Coccinellids as biological control agents of soft bodied insects: A review
Ajaz Ahmad Kundoo and Akhtar Ali Khan
Ladybird beetles (Coleoptera: Coccinellidae) are a species-rich, ecologically diverse group of substantial agricultural significance, inhabit in all types of terrestrial ecosystems. In the present review the biological control of soft bodied insects by ladybird beetles is analyzed. The family Coccinellidae comprises 6,000 described species worldwide, of which 90% are considered beneficial predators and is divided into six subfamilies: Sticholotidinae, Chilocorinae, Scymninae, Coccidulinae, Coccinellinae and Epilachninae although a recent phylogeny suggests a seventh subfamily, Ortaliinae. They have great economic importance as natural enemies, exhibit a predatory nature against many soft bodied insect pests such as aphids (Aphididae: Homoptera), scale insects and mealy bugs (coccoidea: Homoptera), whiteflies (Aleyrodidae: Homoptera), Thrips (Thripidae: Thysanoptera), jassids (Cicadellidae: Homoptera), psyllids (Psyllidae; Homoptera), small larvae, insect eggs, and phytophagous mites. These have been used in both classical and augmentative biological control programmes and are also considered important in conservation biological control programmes.
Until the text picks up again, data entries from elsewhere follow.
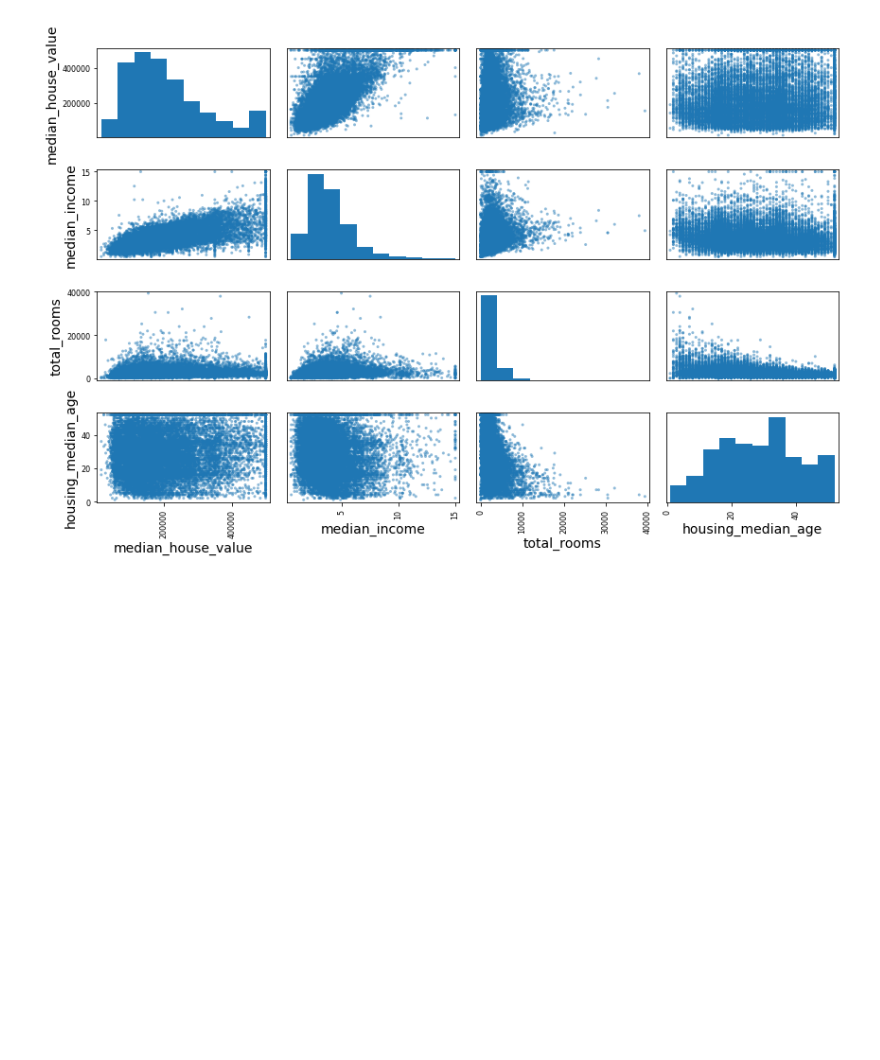
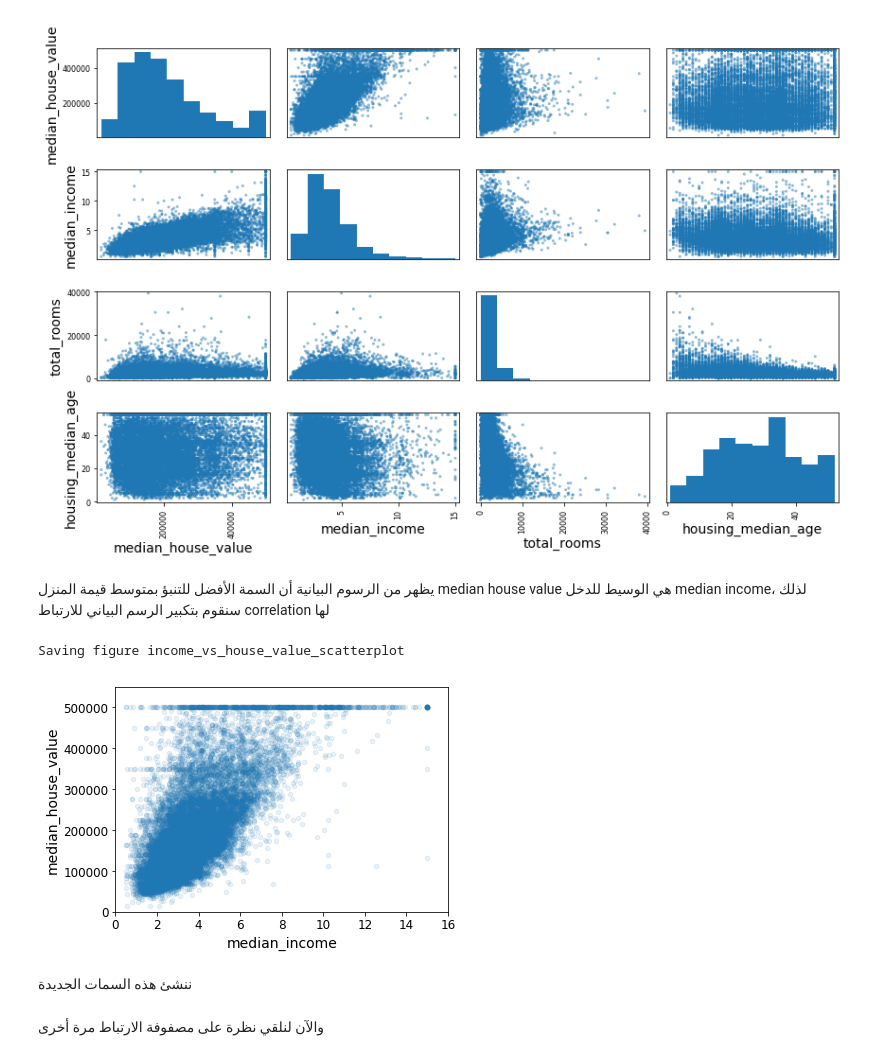
Before and after one commit to eyadwin/scikit-learn-examples, a Jupyter notebook: predict-house-prices-notebook.ipynb, the cells around one changed output. Saved outputs shown, nothing was run; the diff lists cells and outputs as text; code cells hidden in the pictures; blank space fills up the shorter version.

Commit message:
add correlation

```diff
--- a/predict-house-prices-notebook.ipynb
+++ b/predict-house-prices-notebook.ipynb
@@ -470,3 +472,16 @@ save_fig("scatter_matrix_plot")
 # %% [output]
 Saving figure scatter_matrix_plot
 [figure]
+# %% [markdown]
+يظهر من الرسوم البيانية أن السمة الأفضل للتنبؤ بمتوسط قيمة المنزل median house value هي الوسيط
+للدخل  median income، لذلك سنقوم بتكبير الرسم البياني للارتباط correlation  لها
+# %%
+housing.plot(kind="scatter", x="median_income", y="median_house_value",
+             alpha=0.1)
+plt.axis([0, 16, 0, 550000])
+save_fig("income_vs_house_value_scatterplot")
+# %% [output]
+Saving figure income_vs_house_value_scatterplot
+[figure, added]
+# %% [markdown]
+ننشئ هذه السمات الجديدة
@@ -472,0 +492,2 @@ Saving figure scatter_matrix_plot
+# %% [markdown]
+والآن لنلقي نظرة على مصفوفة الارتباط مرة أخرى
```
Also changed, not shown: parts of 10 cells of this notebook, 1 other file.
They are of high priority in organic cropping and integrated pest management systems.